So Tony, what do you really think about Ohio State's descent into NCAA hell?
As of this moment all of my friends from the Big Ten are on notice. And you know who you are. You are the ones who call and write constantly about the (expletive) Southeastern Conference and claim with such confidence that the only reason the SEC has been so successful (five straight national championships and counting) is that its schools are ethically challenged and have their priorities misplaced.
You are the ones who talk about the Big Ten schools in hushed, reverent tones and use terms such as "greater academic mission." Your schools are not football factories like ours in the great, unwashed South. Your schools would never cut ethical corners like we do down here, where you believe our motto is: "If you ain't cheatin' you ain't trying." You look down your collective noses at us.
Give me a freaking break.

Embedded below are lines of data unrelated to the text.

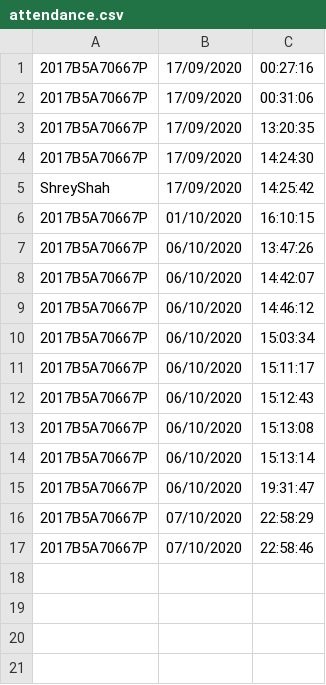
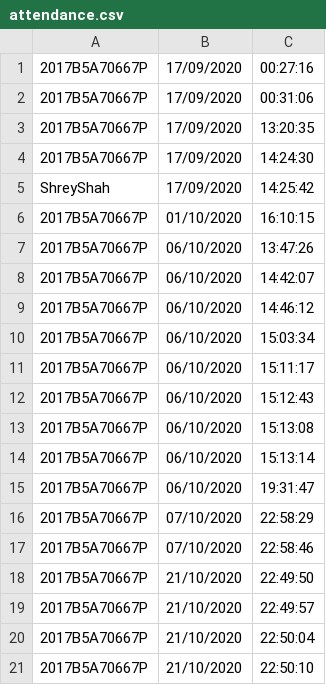
Before and after one commit to avi1299/face_recognition_system, a CSV file: static/data/attendance.csv, drawn as a sheet; the diff names each change by its address in the sheet, - before the commit and + after, or states it on an @@ line.

```diff
--- a/static/data/attendance.csv
+++ b/static/data/attendance.csv
+row 18: 2017B5A70667P | 21/10/2020 | 22:49:50
+row 19: 2017B5A70667P | 21/10/2020 | 22:49:57
+row 20: 2017B5A70667P | 21/10/2020 | 22:50:04
+row 21: 2017B5A70667P | 21/10/2020 | 22:50:10
```
Also changed, not shown: 13 other files.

I don't want to hear any more lectures on ethics or morals or accountability from that part of the world -- not if Jim Tressel returns as Ohio State's football coach this season.

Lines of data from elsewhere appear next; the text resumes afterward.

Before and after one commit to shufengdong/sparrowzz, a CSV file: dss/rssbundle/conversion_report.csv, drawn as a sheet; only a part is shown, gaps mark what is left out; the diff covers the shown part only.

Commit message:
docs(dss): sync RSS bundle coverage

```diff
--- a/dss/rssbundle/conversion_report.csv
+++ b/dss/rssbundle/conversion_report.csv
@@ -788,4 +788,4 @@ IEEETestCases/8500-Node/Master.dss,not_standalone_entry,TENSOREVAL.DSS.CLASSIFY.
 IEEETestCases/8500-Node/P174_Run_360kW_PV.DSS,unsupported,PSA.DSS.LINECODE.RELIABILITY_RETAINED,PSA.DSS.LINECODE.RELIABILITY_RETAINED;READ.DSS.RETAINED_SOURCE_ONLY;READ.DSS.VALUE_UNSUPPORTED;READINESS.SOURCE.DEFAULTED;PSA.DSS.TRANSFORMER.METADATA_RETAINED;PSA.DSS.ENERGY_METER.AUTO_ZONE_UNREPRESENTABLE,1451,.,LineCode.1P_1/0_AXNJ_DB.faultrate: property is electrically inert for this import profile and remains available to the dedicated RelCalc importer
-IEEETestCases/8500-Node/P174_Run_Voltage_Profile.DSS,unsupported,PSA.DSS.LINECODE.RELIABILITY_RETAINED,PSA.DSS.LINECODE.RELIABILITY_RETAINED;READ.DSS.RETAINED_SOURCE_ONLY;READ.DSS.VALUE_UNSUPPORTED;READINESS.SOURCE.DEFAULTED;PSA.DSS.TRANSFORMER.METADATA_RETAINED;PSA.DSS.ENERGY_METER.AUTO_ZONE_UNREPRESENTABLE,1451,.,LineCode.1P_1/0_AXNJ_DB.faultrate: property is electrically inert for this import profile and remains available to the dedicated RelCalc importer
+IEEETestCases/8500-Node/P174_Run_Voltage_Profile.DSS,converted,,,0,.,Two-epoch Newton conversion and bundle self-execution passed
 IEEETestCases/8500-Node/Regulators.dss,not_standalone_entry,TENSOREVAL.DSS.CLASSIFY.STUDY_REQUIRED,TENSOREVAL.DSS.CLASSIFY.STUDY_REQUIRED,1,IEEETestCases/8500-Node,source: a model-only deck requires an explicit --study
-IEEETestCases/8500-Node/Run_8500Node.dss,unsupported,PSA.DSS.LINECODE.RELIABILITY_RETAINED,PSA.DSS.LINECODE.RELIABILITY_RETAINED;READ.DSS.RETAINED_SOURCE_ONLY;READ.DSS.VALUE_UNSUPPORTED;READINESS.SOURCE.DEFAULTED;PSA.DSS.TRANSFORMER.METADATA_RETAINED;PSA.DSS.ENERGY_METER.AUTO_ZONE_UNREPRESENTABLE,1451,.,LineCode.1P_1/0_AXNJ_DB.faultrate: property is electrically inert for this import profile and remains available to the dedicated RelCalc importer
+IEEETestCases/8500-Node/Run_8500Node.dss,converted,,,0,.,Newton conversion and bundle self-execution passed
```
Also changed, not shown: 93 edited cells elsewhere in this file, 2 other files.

If a Southern football coach did what Tressel did, which was to engage in an orchestrated coverup of potential NCAA violations, the calls for his firing would have been immediate and would have come from sea to shining sea, especially from the Big Ten. And they would be right.
I can’t really disagree, although I would add one point that Michigan fans - in our snooty, ivory tower, condescending manner – have made for years: Ohio State is the school in the Big Ten that would fit in perfectly in the SEC. Same uncomfortably rabid fan base. Same prioritization of winning over all else. Same “screw yer book-learnin’!” mentality. I suspect that Penn State fans would make the same criticism. How much of this criticism is grounded in reality and how much is just displaced anger that the Bucks have been clobbering Michigan and (to a lesser degree) Penn State on the field is anyone’s guess. That said, the overall point is that Ohio State’s scandal does not reflect a systemic problem in the Big Ten; it reflects a systemic problem at Ohio State. The Big Ten has other systemic problems (mediocre coaches, declining talent base, Gerry Dinardo), but a casual attitude to NCAA compliance isn’t one of them.
Barnhart’s column also has a whiff of a preemptive strike. There isn’t so much smoke coming from the Plains as a plume of radioactive waste. (Happy 25th anniversary, Chernobyl!) If prior history is any guide, Auburn will go down and take everyone they can with them. Every little morsel of dirt that they can find on their rivals (especially that rival in Tuscaloosa) will come out. What Mike Slive had successfully avoided for most of his tenure, but is now confronting is a repeat of the 80s and 90s where SEC teams turned one another in in a never-ending spiral of allegations. With media interest in the SEC at an all-time high, the prospect of multiple scandals looms. Barnhart knows this, which is why playing the “you’re dirty, too!” card, early and loudly, makes sense.